Segment Start: Excerpted data

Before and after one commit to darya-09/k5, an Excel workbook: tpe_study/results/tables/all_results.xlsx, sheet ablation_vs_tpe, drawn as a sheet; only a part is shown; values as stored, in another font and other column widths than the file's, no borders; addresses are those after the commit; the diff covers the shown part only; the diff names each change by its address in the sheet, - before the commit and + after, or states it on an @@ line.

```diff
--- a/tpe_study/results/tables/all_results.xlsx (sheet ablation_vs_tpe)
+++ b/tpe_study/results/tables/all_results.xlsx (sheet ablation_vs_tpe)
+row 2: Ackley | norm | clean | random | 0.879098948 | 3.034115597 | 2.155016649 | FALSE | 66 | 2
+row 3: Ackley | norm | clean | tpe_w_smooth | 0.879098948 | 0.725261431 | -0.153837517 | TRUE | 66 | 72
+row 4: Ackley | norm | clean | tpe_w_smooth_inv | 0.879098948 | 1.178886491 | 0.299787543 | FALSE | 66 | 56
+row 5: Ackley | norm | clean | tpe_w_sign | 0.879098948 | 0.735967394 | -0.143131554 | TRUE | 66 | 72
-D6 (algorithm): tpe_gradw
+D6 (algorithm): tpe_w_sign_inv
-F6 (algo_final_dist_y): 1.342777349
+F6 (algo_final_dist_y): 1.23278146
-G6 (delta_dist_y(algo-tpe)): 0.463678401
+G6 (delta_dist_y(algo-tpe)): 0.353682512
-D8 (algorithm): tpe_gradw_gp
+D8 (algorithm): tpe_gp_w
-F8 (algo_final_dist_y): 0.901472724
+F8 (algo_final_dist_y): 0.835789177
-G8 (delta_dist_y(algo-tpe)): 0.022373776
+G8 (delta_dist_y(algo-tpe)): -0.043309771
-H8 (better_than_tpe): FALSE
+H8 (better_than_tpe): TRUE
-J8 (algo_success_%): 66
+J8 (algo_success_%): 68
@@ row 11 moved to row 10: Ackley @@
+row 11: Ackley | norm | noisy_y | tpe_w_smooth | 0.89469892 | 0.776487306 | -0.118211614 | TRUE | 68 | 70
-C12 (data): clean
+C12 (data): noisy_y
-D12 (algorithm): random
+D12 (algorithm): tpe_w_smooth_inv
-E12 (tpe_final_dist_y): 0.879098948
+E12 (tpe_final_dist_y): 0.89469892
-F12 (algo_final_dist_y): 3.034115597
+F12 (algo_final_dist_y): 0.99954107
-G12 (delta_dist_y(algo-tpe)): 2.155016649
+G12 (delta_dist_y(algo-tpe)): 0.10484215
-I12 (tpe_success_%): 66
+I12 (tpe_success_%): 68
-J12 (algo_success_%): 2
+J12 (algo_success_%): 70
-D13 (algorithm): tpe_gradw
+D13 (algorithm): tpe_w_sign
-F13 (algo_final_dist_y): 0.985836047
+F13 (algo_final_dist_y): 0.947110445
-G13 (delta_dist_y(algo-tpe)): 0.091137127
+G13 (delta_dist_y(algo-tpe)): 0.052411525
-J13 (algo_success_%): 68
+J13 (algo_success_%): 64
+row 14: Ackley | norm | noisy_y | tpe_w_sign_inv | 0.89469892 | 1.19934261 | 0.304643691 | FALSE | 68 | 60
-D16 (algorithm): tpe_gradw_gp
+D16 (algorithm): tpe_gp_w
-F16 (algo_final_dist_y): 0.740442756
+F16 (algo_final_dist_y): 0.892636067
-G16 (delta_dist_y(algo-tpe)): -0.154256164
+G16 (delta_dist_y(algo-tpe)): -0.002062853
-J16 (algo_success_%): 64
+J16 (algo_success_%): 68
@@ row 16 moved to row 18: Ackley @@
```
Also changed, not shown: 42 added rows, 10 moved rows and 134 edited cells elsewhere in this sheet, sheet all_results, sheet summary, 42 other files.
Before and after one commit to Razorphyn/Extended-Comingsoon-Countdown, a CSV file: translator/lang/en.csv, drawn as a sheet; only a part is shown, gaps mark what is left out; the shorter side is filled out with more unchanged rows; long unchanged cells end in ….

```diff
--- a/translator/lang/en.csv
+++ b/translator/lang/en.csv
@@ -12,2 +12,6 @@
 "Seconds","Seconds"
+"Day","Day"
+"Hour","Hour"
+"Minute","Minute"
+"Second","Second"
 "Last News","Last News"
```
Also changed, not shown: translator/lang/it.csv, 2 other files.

Segment End: Excerpted data

■ What you need to do
What you write must match the records above line for line.

■ Solution to the problem
Before and after one commit to darya-09/k5, an Excel workbook: tpe_study/results/tables/all_results.xlsx, sheet ablation_vs_tpe, drawn as a sheet; only a part is shown; values as stored, in another font and other column widths than the file's, no borders; addresses are those after the commit; the diff covers the shown part only; the diff names each change by its address in the sheet, - before the commit and + after, or states it on an @@ line.

```diff
--- a/tpe_study/results/tables/all_results.xlsx (sheet ablation_vs_tpe)
+++ b/tpe_study/results/tables/all_results.xlsx (sheet ablation_vs_tpe)
+row 2: Ackley | norm | clean | random | 0.879098948 | 3.034115597 | 2.155016649 | FALSE | 66 | 2
+row 3: Ackley | norm | clean | tpe_w_smooth | 0.879098948 | 0.725261431 | -0.153837517 | TRUE | 66 | 72
+row 4: Ackley | norm | clean | tpe_w_smooth_inv | 0.879098948 | 1.178886491 | 0.299787543 | FALSE | 66 | 56
+row 5: Ackley | norm | clean | tpe_w_sign | 0.879098948 | 0.735967394 | -0.143131554 | TRUE | 66 | 72
-D6 (algorithm): tpe_gradw
+D6 (algorithm): tpe_w_sign_inv
-F6 (algo_final_dist_y): 1.342777349
+F6 (algo_final_dist_y): 1.23278146
-G6 (delta_dist_y(algo-tpe)): 0.463678401
+G6 (delta_dist_y(algo-tpe)): 0.353682512
-D8 (algorithm): tpe_gradw_gp
+D8 (algorithm): tpe_gp_w
-F8 (algo_final_dist_y): 0.901472724
+F8 (algo_final_dist_y): 0.835789177
-G8 (delta_dist_y(algo-tpe)): 0.022373776
+G8 (delta_dist_y(algo-tpe)): -0.043309771
-H8 (better_than_tpe): FALSE
+H8 (better_than_tpe): TRUE
-J8 (algo_success_%): 66
+J8 (algo_success_%): 68
@@ row 11 moved to row 10: Ackley @@
+row 11: Ackley | norm | noisy_y | tpe_w_smooth | 0.89469892 | 0.776487306 | -0.118211614 | TRUE | 68 | 70
-C12 (data): clean
+C12 (data): noisy_y
-D12 (algorithm): random
+D12 (algorithm): tpe_w_smooth_inv
-E12 (tpe_final_dist_y): 0.879098948
+E12 (tpe_final_dist_y): 0.89469892
-F12 (algo_final_dist_y): 3.034115597
+F12 (algo_final_dist_y): 0.99954107
-G12 (delta_dist_y(algo-tpe)): 2.155016649
+G12 (delta_dist_y(algo-tpe)): 0.10484215
-I12 (tpe_success_%): 66
+I12 (tpe_success_%): 68
-J12 (algo_success_%): 2
+J12 (algo_success_%): 70
-D13 (algorithm): tpe_gradw
+D13 (algorithm): tpe_w_sign
-F13 (algo_final_dist_y): 0.985836047
+F13 (algo_final_dist_y): 0.947110445
-G13 (delta_dist_y(algo-tpe)): 0.091137127
+G13 (delta_dist_y(algo-tpe)): 0.052411525
-J13 (algo_success_%): 68
+J13 (algo_success_%): 64
+row 14: Ackley | norm | noisy_y | tpe_w_sign_inv | 0.89469892 | 1.19934261 | 0.304643691 | FALSE | 68 | 60
-D16 (algorithm): tpe_gradw_gp
+D16 (algorithm): tpe_gp_w
-F16 (algo_final_dist_y): 0.740442756
+F16 (algo_final_dist_y): 0.892636067
-G16 (delta_dist_y(algo-tpe)): -0.154256164
+G16 (delta_dist_y(algo-tpe)): -0.002062853
-J16 (algo_success_%): 64
+J16 (algo_success_%): 68
@@ row 16 moved to row 18: Ackley @@
```
Also changed, not shown: 42 added rows, 10 moved rows and 134 edited cells elsewhere in this sheet, sheet all_results, sheet summary, 42 other files.
Before and after one commit to Razorphyn/Extended-Comingsoon-Countdown, a CSV file: translator/lang/en.csv, drawn as a sheet; only a part is shown, gaps mark what is left out; the shorter side is filled out with more unchanged rows; long unchanged cells end in ….

```diff
--- a/translator/lang/en.csv
+++ b/translator/lang/en.csv
@@ -12,2 +12,6 @@
 "Seconds","Seconds"
+"Day","Day"
+"Hour","Hour"
+"Minute","Minute"
+"Second","Second"
 "Last News","Last News"
```
Also changed, not shown: translator/lang/it.csv, 2 other files.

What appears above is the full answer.